===== Given records
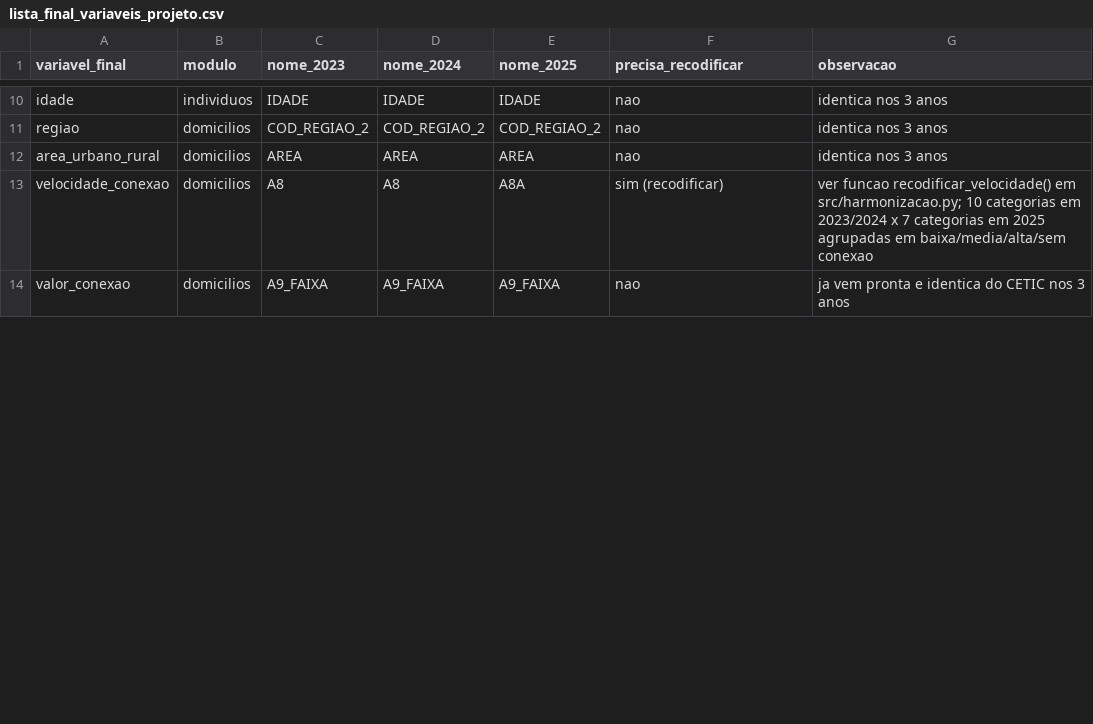
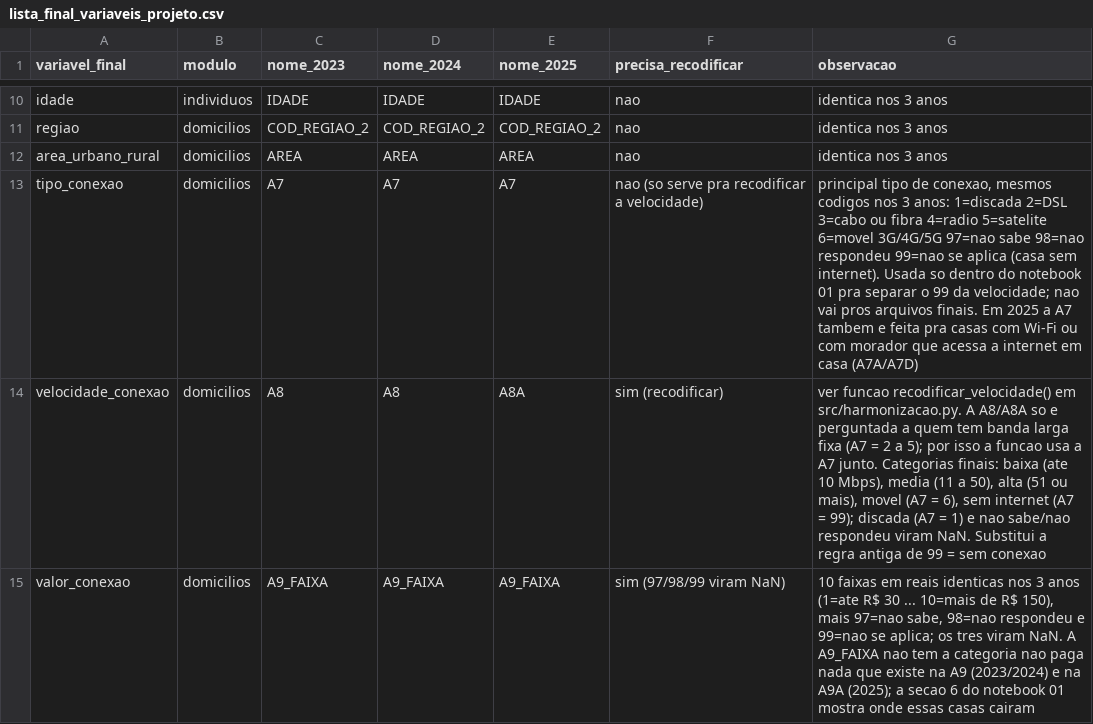
Before and after one commit to RdgsPedro/apartheid-digital, a CSV file: docs/lista_final_variaveis_projeto.csv, drawn as a sheet; only a part is shown, gaps mark what is left out; the diff covers the shown part only.

Commit message:
Notebook 01: limpa codigos de nao resposta, corrige a velocidade

```diff
--- a/docs/lista_final_variaveis_projeto.csv
+++ b/docs/lista_final_variaveis_projeto.csv
@@ -12,3 +12,4 @@ regiao,domicilios,COD_REGIAO_2,COD_REGIAO_2,COD_REGIAO_2,nao,identica nos 3 anos
 area_urbano_rural,domicilios,AREA,AREA,AREA,nao,identica nos 3 anos
-velocidade_conexao,domicilios,A8,A8,A8A,sim (recodificar),ver funcao recodificar_velocidade() em src/harmonizacao.py; 10 categorias em 2023/2024 x 7 categorias em 2025 agrupadas em baixa/media/alta/sem conexao
-valor_conexao,domicilios,A9_FAIXA,A9_FAIXA,A9_FAIXA,nao,ja vem pronta e identica do CETIC nos 3 anos
+tipo_conexao,domicilios,A7,A7,A7,nao (so serve pra recodificar a velocidade),"principal tipo de conexao, mesmos codigos nos 3 anos: 1=discada 2=DSL 3=cabo ou fibra 4=radio 5=satelite 6=movel 3G/4G/5G 97=nao sabe 98=nao respondeu 99=nao se aplica (casa sem internet). Usada so dentro do notebook 01 pra separar o 99 da velocidade; nao vai pros arquivos finais. Em 2025 a A7 tambem e feita pra casas com Wi-Fi ou com morador que acessa a internet em casa (A7A/A7D)"
+velocidade_conexao,domicilios,A8,A8,A8A,sim (recodificar),"ver funcao recodificar_velocidade() em src/harmonizacao.py. A A8/A8A so e perguntada a quem tem banda larga fixa (A7 = 2 a 5); por isso a funcao usa a A7 junto. Categorias finais: baixa (ate 10 Mbps), media (11 a 50), alta (51 ou mais), movel (A7 = 6), sem internet (A7 = 99); discada (A7 = 1) e nao sabe/nao respondeu viram NaN. Substitui a regra antiga de 99 = sem conexao"
+valor_conexao,domicilios,A9_FAIXA,A9_FAIXA,A9_FAIXA,sim (97/98/99 viram NaN),"10 faixas em reais identicas nos 3 anos (1=ate R$ 30 ... 10=mais de R$ 150), mais 97=nao sabe, 98=nao respondeu e 99=nao se aplica; os tres viram NaN. A A9_FAIXA nao tem a categoria nao paga nada que existe na A9 (2023/2024) e na A9A (2025); a secao 6 do notebook 01 mostra onde essas casas cairam"
```
Also changed, not shown: 7 edited cells elsewhere in this file, 9 other files.
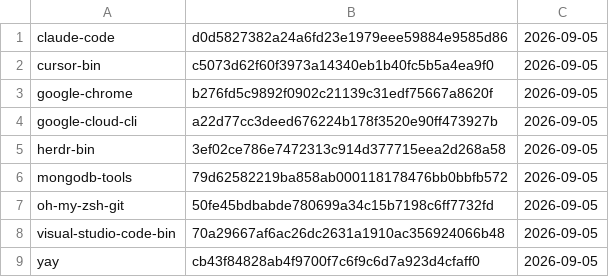
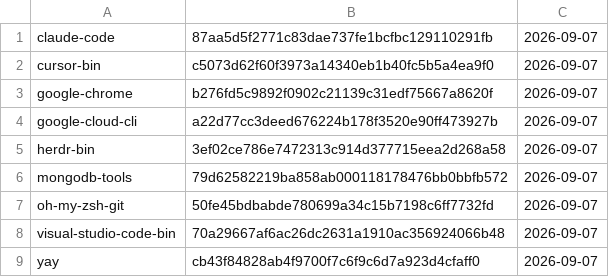
Before and after one commit to gablank/boxes, a TSV file: aur/manifest.tsv, drawn as a sheet.

```diff
--- a/aur/manifest.tsv
+++ b/aur/manifest.tsv
@@ -1,9 +1,9 @@
-claude-code	d0d5827382a24a6fd23e1979eee59884e9585d86	2026-09-05
-cursor-bin	c5073d62f60f3973a14340eb1b40fc5b5a4ea9f0	2026-09-05
-google-chrome	b276fd5c9892f0902c21139c31edf75667a8620f	2026-09-05
-google-cloud-cli	a22d77cc3deed676224b178f3520e90ff473927b	2026-09-05
-herdr-bin	3ef02ce786e7472313c914d377715eea2d268a58	2026-09-05
-mongodb-tools	79d62582219ba858ab000118178476bb0bbfb572	2026-09-05
-oh-my-zsh-git	50fe45bdbabde780699a34c15b7198c6ff7732fd	2026-09-05
-visual-studio-code-bin	70a29667af6ac26dc2631a1910ac356924066b48	2026-09-05
-yay	cb43f84828ab4f9700f7c6f9c6d7a923d4cfaff0	2026-09-05
+claude-code	87aa5d5f2771c83dae737fe1bcfbc129110291fb	2026-09-07
+cursor-bin	c5073d62f60f3973a14340eb1b40fc5b5a4ea9f0	2026-09-07
+google-chrome	b276fd5c9892f0902c21139c31edf75667a8620f	2026-09-07
+google-cloud-cli	a22d77cc3deed676224b178f3520e90ff473927b	2026-09-07
+herdr-bin	3ef02ce786e7472313c914d377715eea2d268a58	2026-09-07
+mongodb-tools	79d62582219ba858ab000118178476bb0bbfb572	2026-09-07
+oh-my-zsh-git	50fe45bdbabde780699a34c15b7198c6ff7732fd	2026-09-07
+visual-studio-code-bin	70a29667af6ac26dc2631a1910ac356924066b48	2026-09-07
+yay	cb43f84828ab4f9700f7c6f9c6d7a923d4cfaff0	2026-09-07
```
Also changed, not shown: 1 other file.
==========
Description of the task
When a line of the material holds the string "movel", copy that line.

Written solution
+tipo_conexao,domicilios,A7,A7,A7,nao (so serve pra recodificar a velocidade),"principal tipo de conexao, mesmos codigos nos 3 anos: 1=discada 2=DSL 3=cabo ou fibra 4=radio 5=satelite 6=movel 3G/4G/5G 97=nao sabe 98=nao respondeu 99=nao se aplica (casa sem internet). Usada so dentro do notebook 01 pra separar o 99 da velocidade; nao vai pros arquivos finais. Em 2025 a A7 tambem e feita pra casas com Wi-Fi ou com morador que acessa a internet em casa (A7A/A7D)"
+velocidade_conexao,domicilios,A8,A8,A8A,sim (recodificar),"ver funcao recodificar_velocidade() em src/harmonizacao.py. A A8/A8A so e perguntada a quem tem banda larga fixa (A7 = 2 a 5); por isso a funcao usa a A7 junto. Categorias finais: baixa (ate 10 Mbps), media (11 a 50), alta (51 ou mais), movel (A7 = 6), sem internet (A7 = 99); discada (A7 = 1) e nao sabe/nao respondeu viram NaN. Substitui a regra antiga de 99 = sem conexao"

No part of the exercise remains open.